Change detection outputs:
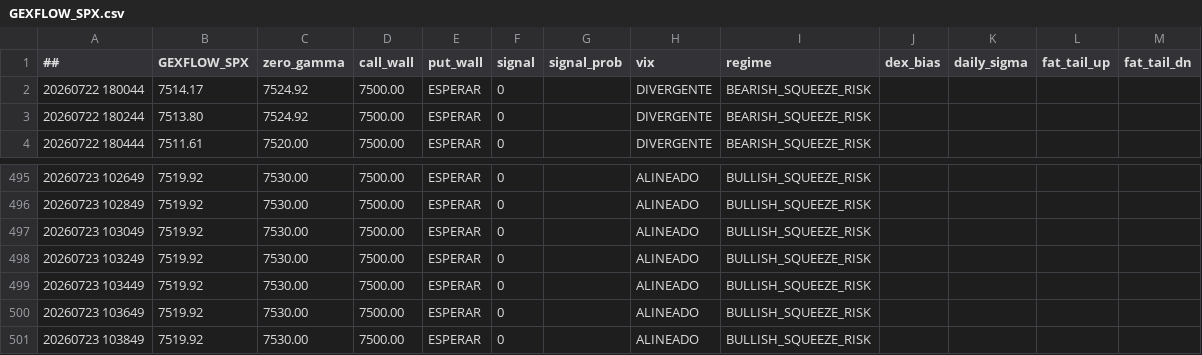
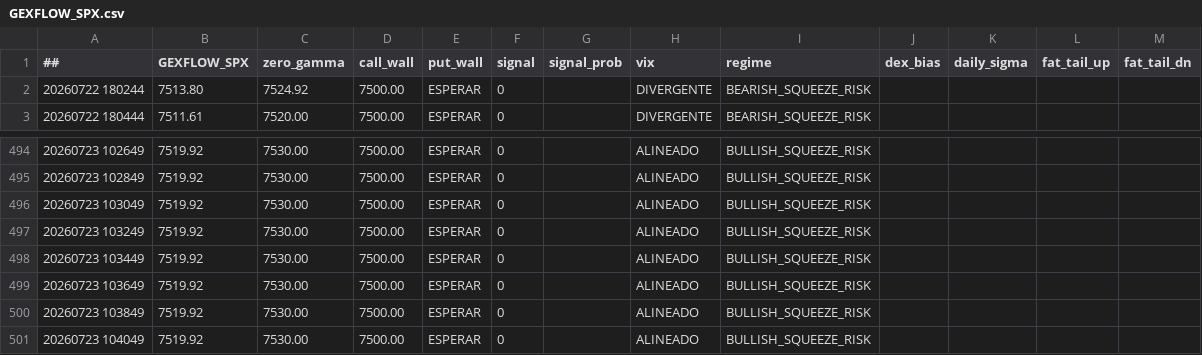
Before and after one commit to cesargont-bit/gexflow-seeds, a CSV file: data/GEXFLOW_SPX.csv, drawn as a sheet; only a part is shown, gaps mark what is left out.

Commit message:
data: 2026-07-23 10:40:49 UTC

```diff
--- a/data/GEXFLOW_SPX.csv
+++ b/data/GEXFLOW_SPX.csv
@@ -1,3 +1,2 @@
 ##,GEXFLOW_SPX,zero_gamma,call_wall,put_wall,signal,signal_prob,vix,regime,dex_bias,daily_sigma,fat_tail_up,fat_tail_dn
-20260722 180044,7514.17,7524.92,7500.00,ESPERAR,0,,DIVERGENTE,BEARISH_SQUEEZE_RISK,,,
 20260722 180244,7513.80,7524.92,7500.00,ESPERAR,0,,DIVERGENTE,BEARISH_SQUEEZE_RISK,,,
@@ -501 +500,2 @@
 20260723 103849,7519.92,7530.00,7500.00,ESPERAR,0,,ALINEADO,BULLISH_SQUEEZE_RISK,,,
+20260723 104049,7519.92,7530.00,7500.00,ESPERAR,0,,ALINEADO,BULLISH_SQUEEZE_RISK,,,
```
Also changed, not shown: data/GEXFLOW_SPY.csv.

==

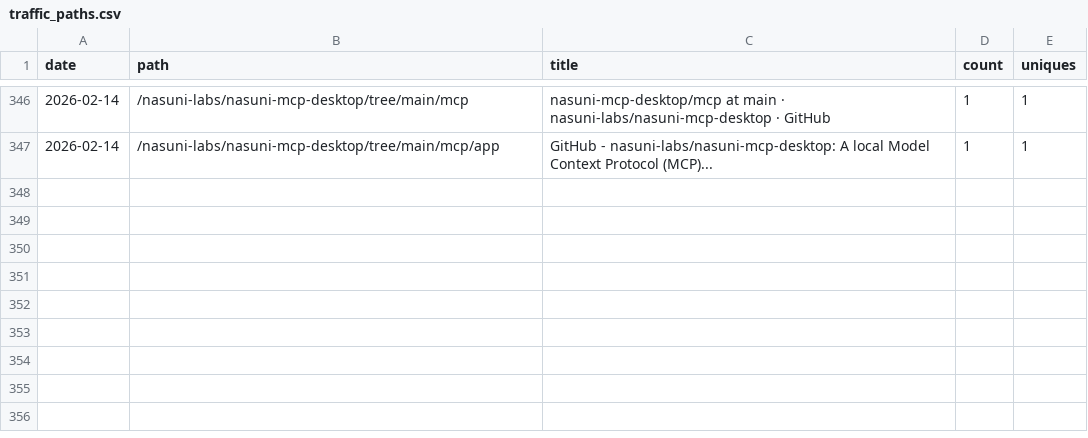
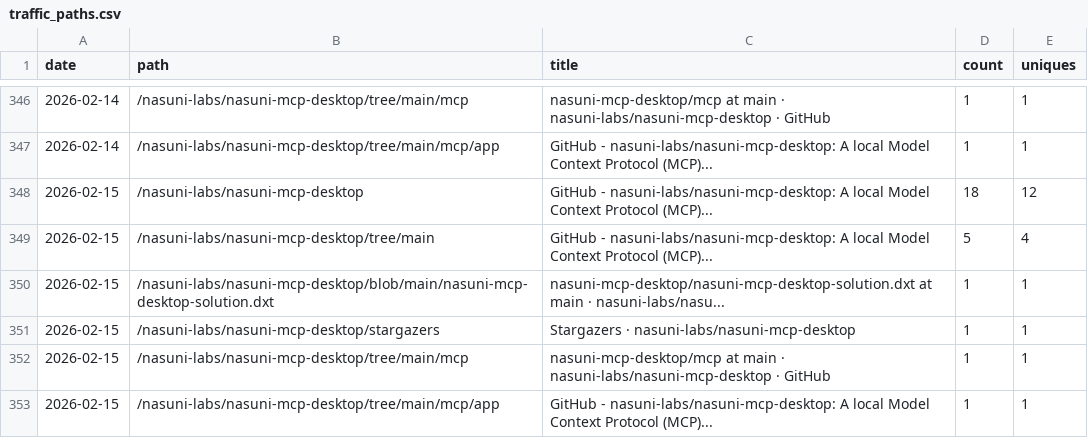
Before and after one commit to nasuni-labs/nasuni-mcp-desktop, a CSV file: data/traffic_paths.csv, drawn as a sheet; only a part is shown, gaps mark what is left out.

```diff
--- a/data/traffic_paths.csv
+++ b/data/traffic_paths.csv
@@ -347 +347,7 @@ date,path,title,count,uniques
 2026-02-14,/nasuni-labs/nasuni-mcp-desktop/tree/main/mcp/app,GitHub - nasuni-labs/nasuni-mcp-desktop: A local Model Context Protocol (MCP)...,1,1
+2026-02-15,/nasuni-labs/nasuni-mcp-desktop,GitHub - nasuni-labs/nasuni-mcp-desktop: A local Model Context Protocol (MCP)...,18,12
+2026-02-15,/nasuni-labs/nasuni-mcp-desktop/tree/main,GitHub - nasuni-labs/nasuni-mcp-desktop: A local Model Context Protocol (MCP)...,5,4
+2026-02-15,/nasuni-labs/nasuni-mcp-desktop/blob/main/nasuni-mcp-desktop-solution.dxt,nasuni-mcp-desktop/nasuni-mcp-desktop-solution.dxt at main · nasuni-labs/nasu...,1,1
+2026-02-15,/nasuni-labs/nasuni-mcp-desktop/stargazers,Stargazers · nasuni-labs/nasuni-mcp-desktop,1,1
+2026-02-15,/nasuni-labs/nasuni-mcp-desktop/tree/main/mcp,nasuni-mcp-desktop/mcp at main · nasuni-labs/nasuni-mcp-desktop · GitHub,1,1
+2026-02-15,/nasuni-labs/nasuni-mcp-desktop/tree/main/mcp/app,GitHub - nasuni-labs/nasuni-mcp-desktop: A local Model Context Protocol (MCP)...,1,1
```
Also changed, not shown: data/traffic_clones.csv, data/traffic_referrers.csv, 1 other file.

...

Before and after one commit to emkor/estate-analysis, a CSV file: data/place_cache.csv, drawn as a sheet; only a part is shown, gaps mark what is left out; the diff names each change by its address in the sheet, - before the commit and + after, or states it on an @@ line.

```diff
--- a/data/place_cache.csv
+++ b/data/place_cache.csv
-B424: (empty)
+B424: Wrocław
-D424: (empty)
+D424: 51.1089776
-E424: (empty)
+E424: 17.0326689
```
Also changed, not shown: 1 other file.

_Work request_. Which of the lines above carry the string "DIVERGENTE"? Pick them out and copy them.

_Response to this exercise_.
-20260722 180044,7514.17,7524.92,7500.00,ESPERAR,0,,DIVERGENTE,BEARISH_SQUEEZE_RISK,,,
 20260722 180244,7513.80,7524.92,7500.00,ESPERAR,0,,DIVERGENTE,BEARISH_SQUEEZE_RISK,,,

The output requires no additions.